I dreamt the delicate feet
Of a graceful and celebrated ballerina.
They seemed strong,
Burdened with tiredness of repetition
And emerging blisters professionally plastered.
Yet, their splendour was incontestable:
Powdered in a lovely concealing white
And beautifully traversed with bluish veins;
Elastic and vulnerable streams
Nurturing the 3-layered spheres
That kept her in place.
I have awoken with my hair wet
And my bare shoulders draped
In a thin scarf of warm and itchy sweat.
After an icy shower,
A stabbing hint of recognition
Encircled my skull as a halo of déjà vu:
Of course, it was sensuous Camille
Claudel’s cinematic gift meant to impress
The morose bearded Rodin; predictably
The professed piece of art was a sole sole,
Singularity which defined her late torturous fate.
I tremble at the thought of
Insupportably wondrous Isabelle Adjani’s feet:
Unfairly besieged maybe now by
Worn and torn scars the passing’s cruelty
Weaves in our delicacy.
Only the marble, chiselled
With sheer determination
And unparalleled vision, keeps unaffected
The perfection of a nude limb;

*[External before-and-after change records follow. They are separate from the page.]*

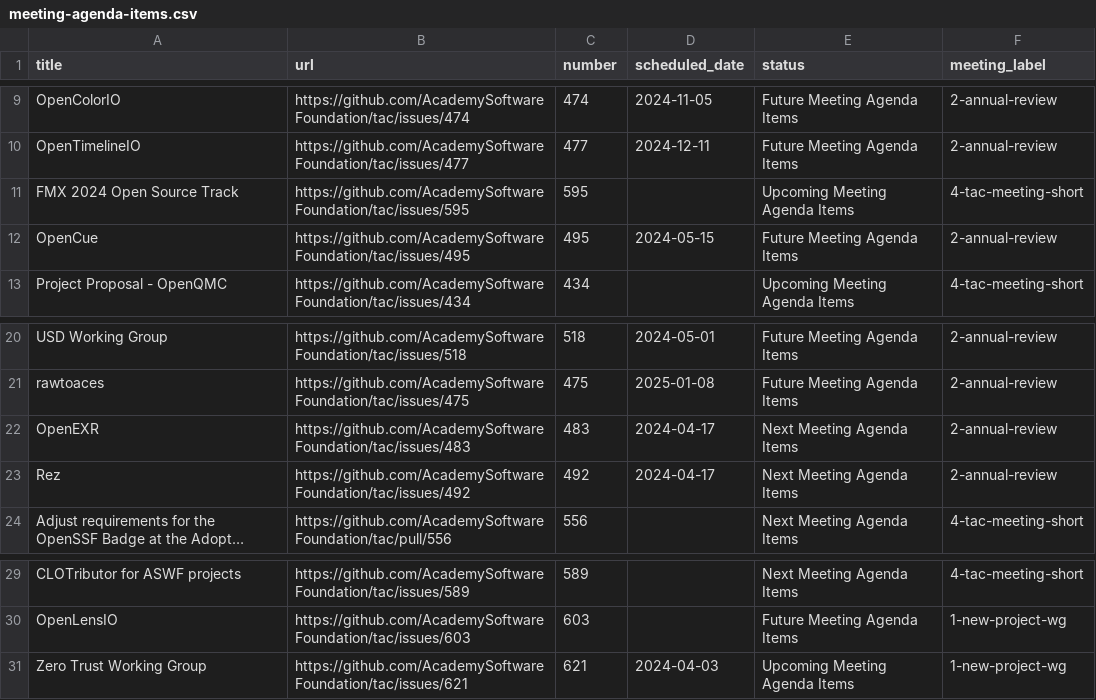
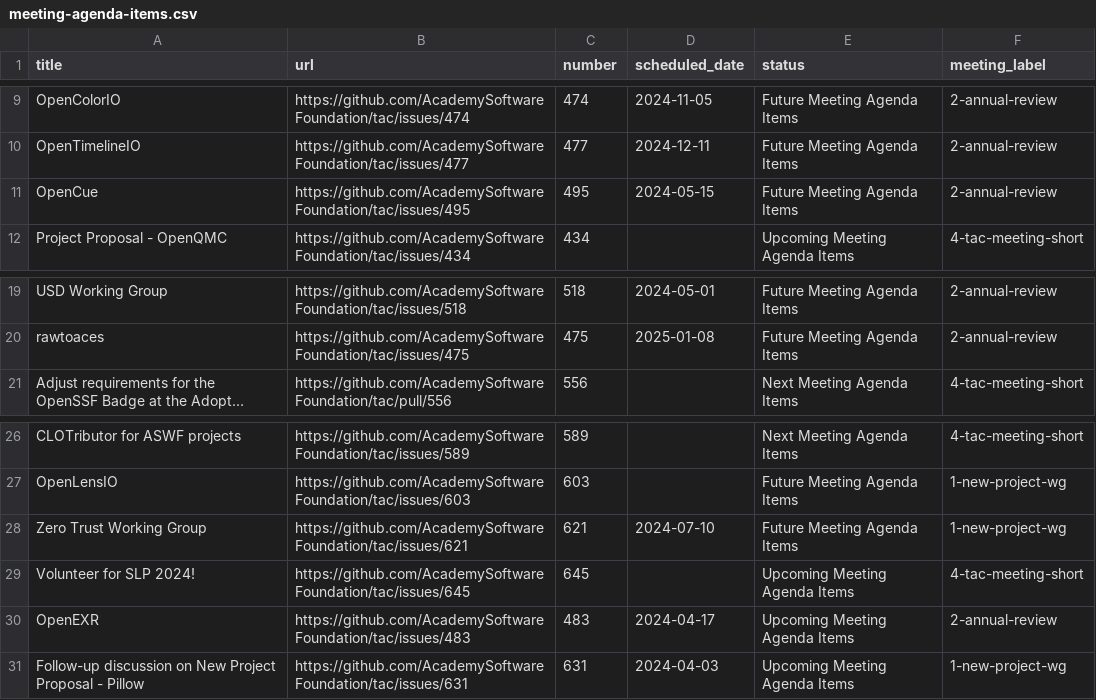
Before and after one commit to AcademySoftwareFoundation/tac, a CSV file: _data/meeting-agenda-items.csv, drawn as a sheet; only a part is shown, gaps mark what is left out; long unchanged cells end in …; removed rows and columns are numbered as before the commit, all else as after; the diff names each change by its address in the sheet, - before the commit and + after, or states it on an @@ line.

```diff
--- a/_data/meeting-agenda-items.csv
+++ b/_data/meeting-agenda-items.csv
-row 11: FMX 2024 Open Source Track | https://github.com/AcademySoftwareFoundation/tac/issues/595 | 595 |  | Upcoming Meeting Agenda Items | 4-tac-meeting-short
-row 22: OpenEXR | https://github.com/AcademySoftwareFoundation/tac/issues/483 | 483 | 2024-04-17 | Next Meeting Agenda Items | 2-annual-review
-row 23: Rez | https://github.com/AcademySoftwareFoundation/tac/issues/492 | 492 | 2024-04-17 | Next Meeting Agenda Items | 2-annual-review
-D28 (scheduled_date): 2024-04-03
+D28 (scheduled_date): 2024-07-10
-E28 (status): Upcoming Meeting Agenda Items
+E28 (status): Future Meeting Agenda Items
+row 29: Volunteer for SLP 2024! | https://github.com/AcademySoftwareFoundation/tac/issues/645 | 645 |  | Upcoming Meeting Agenda Items | 4-tac-meeting-short
+row 30: OpenEXR | https://github.com/AcademySoftwareFoundation/tac/issues/483 | 483 | 2024-04-17 | Upcoming Meeting Agenda Items | 2-annual-review
+row 31: Follow-up discussion on New Project Proposal - Pillow | https://github.com/AcademySoftwareFoundation/tac/issues/631 | 631 | 2024-04-03 | Upcoming Meeting Agenda Items | 1-new-project-wg
```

Destiny of dragging perfectly contained in
A chalky reverie of tracks exhibited in museums.